_To do_.
Each line holding the word "flex" must appear in the answer, copied from the entries.

+ + +

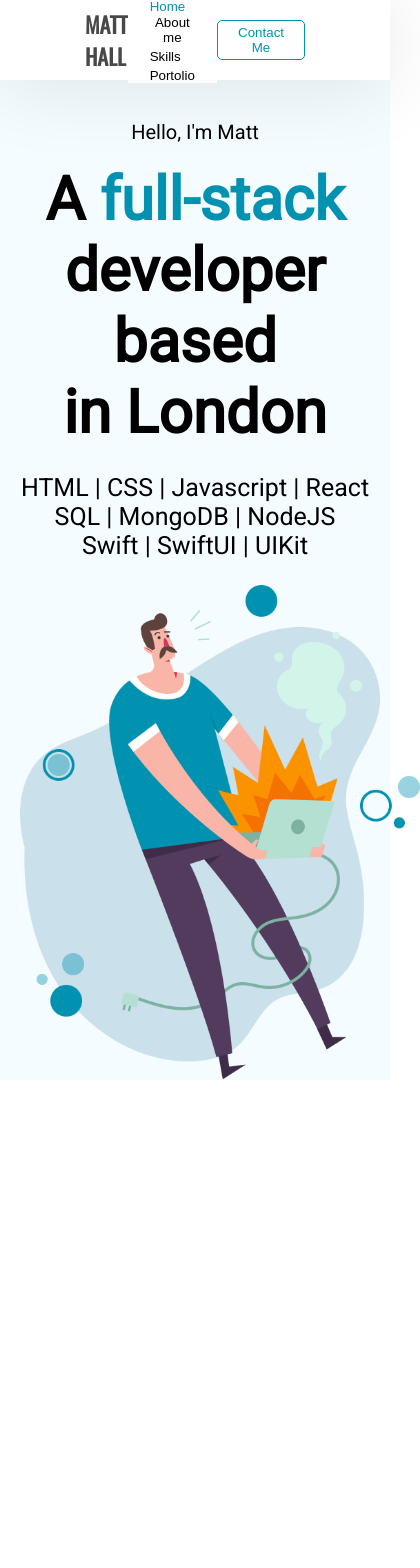
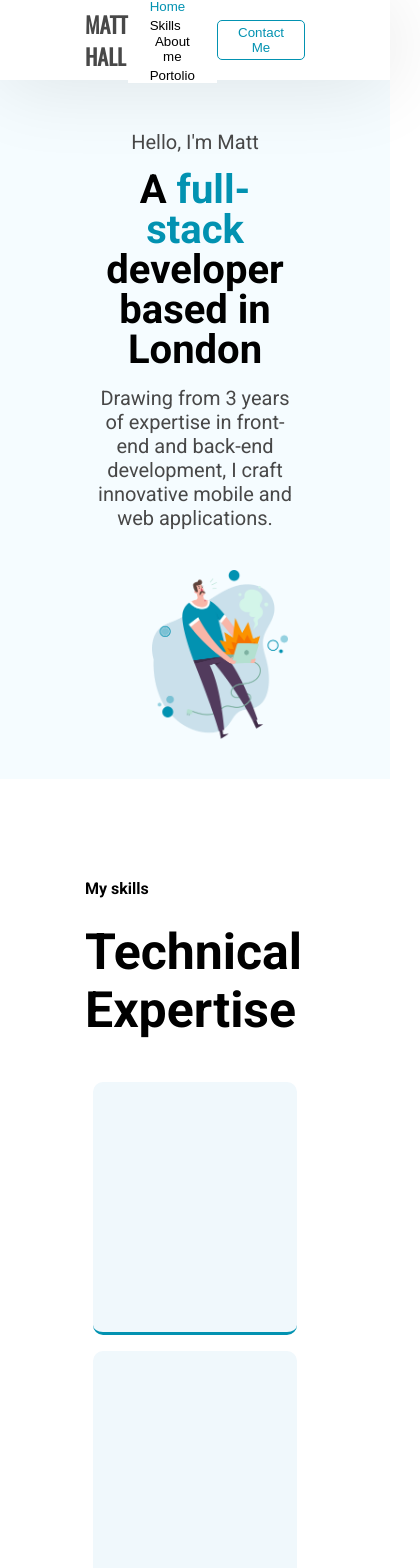
Before and after one commit to mhallrp/TechPortfolio-old, a React (Create React App) app: page / in a window 390 px wide. Shown: the top 1568 px of the page, 420 px wide, since content can reach past the window. Built offline with nearby package versions, Linux system fonts and the light colour scheme.

Commit message:
optimised for mobile

```diff
--- a/public/index.html
+++ b/public/index.html
@@ -11,7 +11,7 @@
     />
     <link rel="preconnect" href="https://fonts.googleapis.com">
     <link rel="preconnect" href="https://fonts.gstatic.com" crossorigin>
-    <link href="https://fonts.googleapis.com/css2?family=Josefin+Sans&family=Montserrat:wght@900&family=Oswald&family=Roboto&display=swap" rel="stylesheet">
+    <link href="https://fonts.googleapis.com/css2?family=Josefin+Sans&family=Montserrat:wght@900&family=Oswald&family=Roboto&family=Roboto:wght@700&display=swap" rel="stylesheet">
     <link rel="apple-touch-icon" href="%PUBLIC_URL%/logo192.png" />
     <link rel="manifest" href="%PUBLIC_URL%/manifest.json" />
     <link rel="stylesheet" href="styles.css">
--- a/public/styles.css
+++ b/public/styles.css
@@ -6,3 +6,6 @@ button{
 h1{
     margin: 0;
 }
+p{
+    margin: 0;
+}
--- a/src/components/navBar/navBar.jsx
+++ b/src/components/navBar/navBar.jsx
@@ -1,7 +1,7 @@
 import React, { useEffect, useState } from "react";
 import Styles from './styles.module.css';
 
-function NavBar() {
+function NavBar(props) {
 
     const [navbarHeight, setNavbarHeight] = useState(80);
     const [activeSection, setActiveSection] = useState(0);
@@ -12,23 +12,19 @@ function NavBar() {
             const halfViewportHeight = window.innerHeight / 2;
             if (scrollY <= halfViewportHeight) {
                 setActiveSection(0);
-            } else if  (scrollY <= halfViewportHeight + 1000){
+            } else if  (scrollY <=  window.innerHeight + props.skillsSectionHeight){
                 setActiveSection(1);
-            } else if  (scrollY <= halfViewportHeight + 2000){
+            } else if  (scrollY >= window.innerHeight + props.skillsSectionHeight){
                 setActiveSection(2);
-            } else if  (scrollY <= halfViewportHeight + 3000){
-                setActiveSection(3);
             }
             const newNavbarHeight = Math.max(60, 80 - scrollY / 3);
             setNavbarHeight(newNavbarHeight);
         };
-
         window.addEventListener('scroll', handleScroll);
-
         return () => {
             window.removeEventListener('scroll', handleScroll);
         };
-    }, []);
+    }, [props.skillsSectionHeight]);
 
     return (
         <div className={Styles.navBar} style={{ height: `${navbarHeight}px` }}>
@@ -37,9 +33,9 @@ function NavBar() {
                     <h1 className={Styles.navTitle}>MATT HALL</h1>
                 </div>
                 <div className={Styles.centerSection}>
-                    <button className={activeSection === 0 ? Styles.buttonSelected : ""}>Home</button>
-                    <button className={activeSection === 1 ? Styles.buttonSelected : ""}>About me</button>
-                    <button className={activeSection === 2 ? Styles.buttonSelected : ""}>Skills</button>
+                    <button className={activeSection === 0 ? Styles.buttonSelected : ""} onClick={ () => props.scrollToSection(0) }>Home</button>
+                    <button className={activeSection === 1 ? Styles.buttonSelected : ""} onClick={ () => props.scrollToSection(1) }>Skills</button>
+                    <button className={activeSection === 2 ? Styles.buttonSelected : ""}>About me</button>
                     <button className={activeSection === 3 ? Styles.buttonSelected : ""}>Portolio</button>
                 </div>
                 <div className={Styles.rightSection}>
--- /dev/null
+++ b/src/components/skillsCard/index.jsx
@@ -0,0 +1 @@
+export { default } from "./skillCard"
--- /dev/null
+++ b/src/components/skillsCard/skillCard.jsx
@@ -0,0 +1,14 @@
+import React from "react";
+import Styles from "./styles.module.css"
+
+function SkillCard (props) {
+
+return (
+    <div className={ Styles.skillCard }>
+        <p>{ props.text }</p>
+    </div>
+)
+
+}
+
+export default SkillCard
--- /dev/null
+++ b/src/components/skillsCard/styles.module.css
@@ -0,0 +1,8 @@
+.skillCard{
+    height: 250px;
+    width: 300px;
+    background-color: #f0f8fc;
+    margin: 8px;
+    border-bottom: 0.2rem solid #0292B1;
+    border-radius: 10px;
+}
--- a/src/pages/landing/landing.jsx
+++ b/src/pages/landing/landing.jsx
@@ -2,35 +2,84 @@ import React, { useEffect, useState } from "react";
 import Styles from './styles.module.css'
 import NavBar from "../../components/navBar";
 import LaptopFire from "../../assets/laptopFire.png"
+import SkillCard from "../../components/skillsCard";
 
 function Landing(){
 
-    console.log(window.screen.availHeight)
+    const [skillsSectionHeight, setSkillsSectionHeight] = useState(0);
+
+    const scrollToSection = (e) => {
+
+        const sections = [Styles.topContent ,Styles.skillsSection]
+        const skillsSection = document.querySelector(`.${ sections[e] }`);
+        if (skillsSection) {
+            const navbarHeight = 100;
+            const targetScrollPosition = skillsSection.getBoundingClientRect().top + window.scrollY - navbarHeight;
+            window.scrollTo({
+                top: targetScrollPosition,
+                behavior: 'smooth',
+            });
+        }
+    };
+
+    useEffect(() => {
+        const updateSkillsSectionHeight = () => {
+            const skillsSection = document.querySelector(`.${Styles.skillsSection}`);
+            const newSkillsSectionHeight = skillsSection.offsetHeight;
+            if (newSkillsSectionHeight !== skillsSectionHeight) {
+                setSkillsSectionHeight(newSkillsSectionHeight);
+            }
+        };
+        // Initial update
+        console.log(skillsSectionHeight)
+        updateSkillsSectionHeight();
+        // Add event listener for resize
+        window.addEventListener('resize', updateSkillsSectionHeight);
+        return () => {
+            // Remove event listener when the component unmounts
+            window.removeEventListener('resize', updateSkillsSectionHeight);
+        };
+    }, [skillsSectionHeight]);
 
     return (
         <div>
-            <NavBar></NavBar>
+            <NavBar scrollToSection={ scrollToSection } skillsSectionHeight={ skillsSectionHeight }/>
             <div className={Styles.topContent} >
                 <div className={ Styles.topTextSection }>
+                    <div className={Styles.topText}>
                     <p className={ Styles.helloText }>Hello, I'm Matt</p>
-                    <h1>A <span className={ Styles.greenSpan }>full-stack </span><br/>developer based<br/>in London</h1>
-                    <p className={ Styles.skillsSpan }>HTML | CSS | Javascript | React<br/>SQL | MongoDB | NodeJS<br/>Swift | SwiftUI | UIKit</p>
+                    <h1 className={ Styles.topMainText }>A <span className={ Styles.greenSpan }>full-stack </span>developer based in London</h1>
+                    <p className={ Styles.topSkills }>Drawing from 3 years of expertise in front-end and back-end development, I craft innovative mobile and web applications.</p>
+                    {/* <p className={ Styles.topSkills }>HTML | CSS | Javascript | React<br/>SQL | MongoDB | NodeJS<br/>Swift | SwiftUI | UIKit</p> */}
+                    </div>
                 </div>
-
-                    <img className={ Styles.topImage } src={LaptopFire} alt="fire" />
+                <img className={ Styles.topImage } src={LaptopFire} alt="fire" />
             </div>
 
-            <div className={ Styles.landingFirstSection }>
-                <div className={Styles.firstSkills}>
+            <div className={ Styles.skillsSection }>
+                <p>My skills</p>
+                <p className={ Styles.skillsLargeTitle }>Technical Expertise</p>
+                <div className={ Styles.skillCards }>
+                    <SkillCard text = ""/>
+                    <SkillCard text = ""/>
+                    <SkillCard text = ""/>
+                    <SkillCard text = ""/>
                 </div>
             </div>
-            <div className={ Styles.landingSecondSection }>
-                <div className={Styles.middleSkills}>
-                </div>
-            </div>
-            <div className={ Styles.landingThirdSection }>
-                <div className={Styles.middleSkills}>
-                </div>
+
+            <div className={ Styles.aboutSection }>
+                <p>About</p>
+                <p className={ Styles.skillsLargeTitle }>About me</p>
+                <p className={ Styles.aboutText }>
+                    With over a decade of experience in IT working within many different industries at companies including; Tysers (London Insurance Brokers), Cohn & Wolfe (Public Relations), and Conran Holdings (Architectural Design), I've honed my skills in enterprise network security/management, achieving Cisco CCNP/CCNA certifications along the way.<br/><br/>
+                    In 2019, I embarked on a new journey, leaving IT security behind to dive into the world of software development. I began with mobile app development utilising the Swift for IoS programming language and both the SwiftUI and UIKit frameworks for front-end, and I'm proud to have launched multiple apps on the Apple App Store, such as Yatzy Blitz.<br/><br/>
+                    Today, I'm focused more on web development, delving into technologies like HTML/CSS, JavaScript, Node.js and React. My current project involves building a web3 job search and recruitment platform for a Web3.0 platform.<br/><br/>
+                    I'm now actively seeking remote junior roles in software development, with a strong desire for mentoring and growth.<br/><br/>
+                    Let's connect!
+                    <br/><br/>
+                    📧 hello@matthall.london
+                    🐱 https://github.com/mhallrp
+                </p>
             </div>
         </div>
     )
--- a/src/pages/landing/styles.module.css
+++ b/src/pages/landing/styles.module.css
@@ -1,53 +1,129 @@
 body {
     margin: 0;
+    overflow-x: hidden;
 }
 
+/* Top section Content */
 .topContent {
     display: flex;
-    flex-wrap: wrap;
+    flex-wrap:wrap;
+    flex-direction: row;
     align-items: center;
-    text-align: center;
-    justify-content: center;
     height: 100vh;
     background-color: #F5FCFF;
 }
-
 .topTextSection {
     margin-top: 0px;
-    font-size: 30px;
+    font-size: 35px;
     font-family: 'Roboto', sans-serif;
+    width: calc(50% - 85px);
+    min-width: 500px;
+    margin-left: 85px;
 }
+
 .helloText{
     font-size: 20px;
+    color: #484848;
+    margin-bottom: 16px;
 }
-.skillsSpan{
+.topMainText{
+    font-weight: 700;
+    line-height: 65px;
+    margin-bottom: 16px;
+}
+.topSkills{
     font-size: 25px;
+    color: #484848;
 }
 .greenSpan{
     color: #0292B1;
 }
 .topImage{
-    width: 400px;
+    width: 500px;
     margin-left: 50px;
 }
 
+/* Second section: Skills and technical overview */
+.skillsSection{
+    font-family: 'Roboto', sans-serif;
+    font-weight: 700;
+    padding: 100px 85px;
+}
+.skillsLargeTitle{
+    font-size: 50px;
+    margin-top: 25px;
+}
+.skillCards{
+    display: flex;
+    flex-wrap: wrap;
+    justify-content: space-evenly;
+    margin-top: 35px;
+}
 
-.landingFirstSection{
-    height: 1000px;
-}
-.landingSecondSection{
-    height: 1000px;
+.aboutSection{
+    font-family: 'Roboto', sans-serif;
+    font-weight: 700;
+    padding: 100px 85px;
     background-color: #F5FCFF;
 }
-.landingThirdSection{
-    height: 1000px;
+.aboutLargeTitle{
+    font-size: 50px;
+    margin-top: 25px;
+}
+.aboutText{
+margin-top: 35px;
 }
 
-@media (max-width: 887px) {
+
+@media (max-width: 1334px) {
     .topContent{
+        flex-direction: column;
         height: fit-content;
     }
     .topTextSection {
-        margin-top: 100px; /* Adjust the margin as needed */
+        text-align: center;
+        margin: auto;
+        padding-top: 130px;
+        width: 50%;
+
+    }
+    .topImage{
+        margin-top: 40px;
+        margin-bottom: 40px;
+        width:35%
     }
 }
+
+@media (max-width: 1000px) {
+    /* Adjust text size or other styles for screens up to 1000px wide */
+    .topTextSection {
+        margin: auto;
+        padding-top: 130px;
+        min-width: 0px;
+        font-size: 25px; /* Adjust the font size as needed */
+    }
+    .topSkills{
+        font-size: 20px;
+    }
+    .topMainText{
+        line-height: 50px;
+    }
+    /* You can add more styles for other elements here */
+}
+
+@media (max-width: 525px) {
+    /* Adjust text size or other styles for screens up to 1000px wide */
+    .topTextSection {
+        margin: auto;
+        padding-top: 130px;
+        min-width: 0px;
+        font-size: 20px; /* Adjust the font size as needed */
+    }
+    .topSkills{
+        font-size: 20px;
+    }
+    .topMainText{
+        line-height: 40px;
+    }
+    /* You can add more styles for other elements here */
+}
```
Also changed, not shown: public/indexold.html (deleted, +0 -20 lines), src/assets/laptopFire1.png (deleted).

+ + +

_Task output_.
     display: flex;
-    flex-wrap: wrap;
+    flex-wrap:wrap;
+    flex-direction: row;
+    display: flex;
+    flex-wrap: wrap;
+        flex-direction: column;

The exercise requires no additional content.